In the meantime, I cannot overstate the importance of staying on target with Plan A of the Framework for Sustainability.  As you know, the budget for 2012-2013 was built on the expenditure and revenue assumptions of the plan.  These assumptions led us to identify cost savings in the form of non-replacement of most vacated positions, spending freezes and part-time appointment savings by eliminating under-enrolled courses and altering the frequency of course offerings.  Combined, these measures allow us to shrink our expenditure base considerably.  I should add that all this belt tightening comes with a cost.  For example, we have removed one vice-president position, two positions in financial services, and have realized considerable savings in the operation of my office.  On the revenue side, Plan A includes increases from two sources: increased rental revenue and increases in student fees.  I appreciate the new fees introduced this year are not welcomed by students; why would they?  But I can assure you that the fees in question have been well researched and processed properly.  They are ones which all or most universities in Nova Scotia and all Canadian art colleges have collected for years.  So while the Board had some reluctance to impose the new fees, on balance they were thought to be justified in the face of the fiscal challenges facing the university.
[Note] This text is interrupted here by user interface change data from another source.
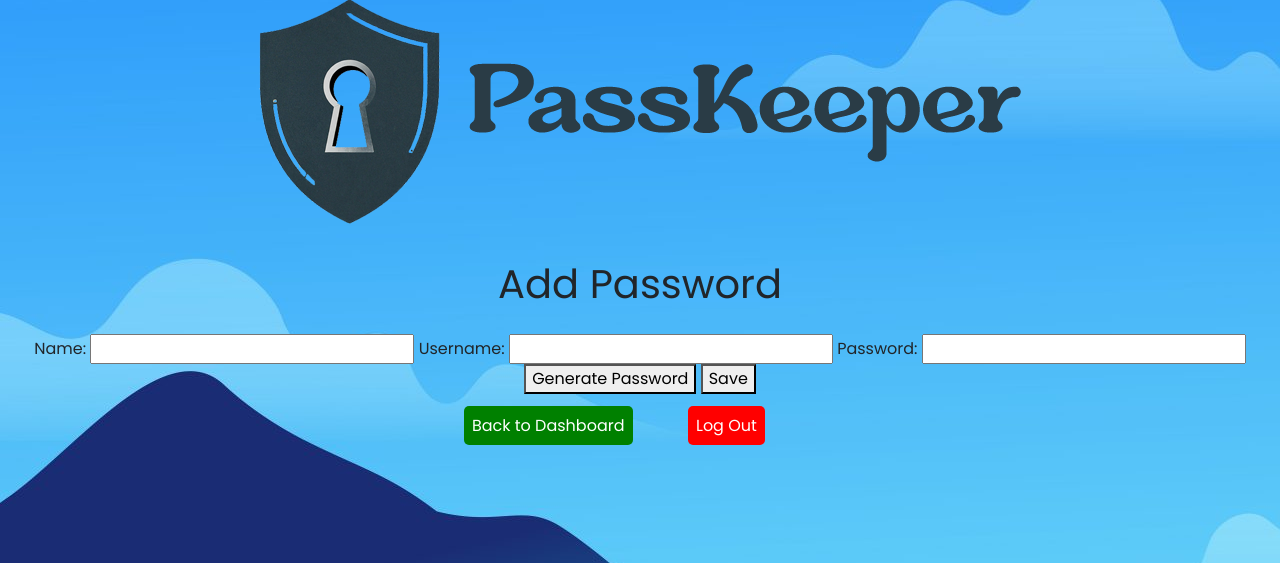
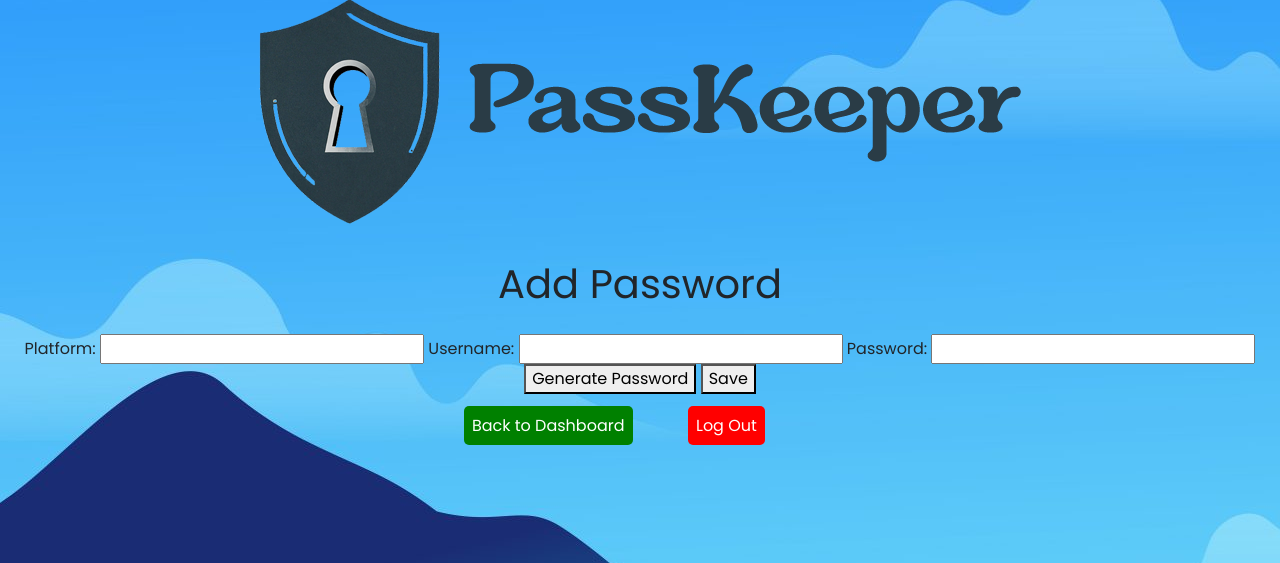
Before and after one commit to KenAlupit/PassKeeper, a Java web app: template src/main/webapp/WEB-INF/jsp/add.jsp in a window 1280 px wide. Shown: the part 182-745 px from the top of the page. Run offline with Spring Boot 4, a stand-in JSP engine, Linux system fonts and the light colour scheme; the template is opened without the code that fills it, so the values that code supplies are empty; some libraries are stand-ins or nearby versions.

Commit message:
Update add.jsp

```diff
--- a/src/main/webapp/WEB-INF/jsp/add.jsp
+++ b/src/main/webapp/WEB-INF/jsp/add.jsp
@@ -33,7 +33,7 @@
     </div>
 
 <form action="savePasswordInfo" method="post">
-    <label>Name:</label>
+    <label>Platform:</label>
     <input type="text" name="name"/>
     <label>Username:</label>
     <input type="text" name="username"/>
```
On a brighter note, I had the pleasure of attending the closing ceremony for our current group of artists based in Lunenburg.  NSCAD grads Nadia Gemeinhardt, Lynette de Montreuil, and Jason Skinner shared their experiences of the past year with a very appreciative assembly of friends, family, NSCAD supporters and community residents.  The occasion was enhanced by the choice of venue – the beautiful Tall Ship Providence berthed in Lunenburg Harbor.  By attending the event, I was able to gain a first-hand understanding of the value of the community resident program, both to our artist participants and the host community. Residents with the New Glasgow program get their turn next. 

That's me with NSCAD-Lunenburg Community Residents past, present and future: Andrew Maize, Nadia Gemeinhardt, Lynette de Montreuil, Kat Frick Miller, Jason Skinner and Rebecca Roher.

I also attended a couple of events in relation to the Tall Ships celebration; one was a NSCAD-hosted event for staff and students at the Port Campus.  Finally, I attended the exhibition of a Tom Forrestall work commissioned by the Canadian Navy. Kelly Zwicker, Vice-President External of SUNSCAD, accompanied me at the event.

Best wishes for a restful August.

Dan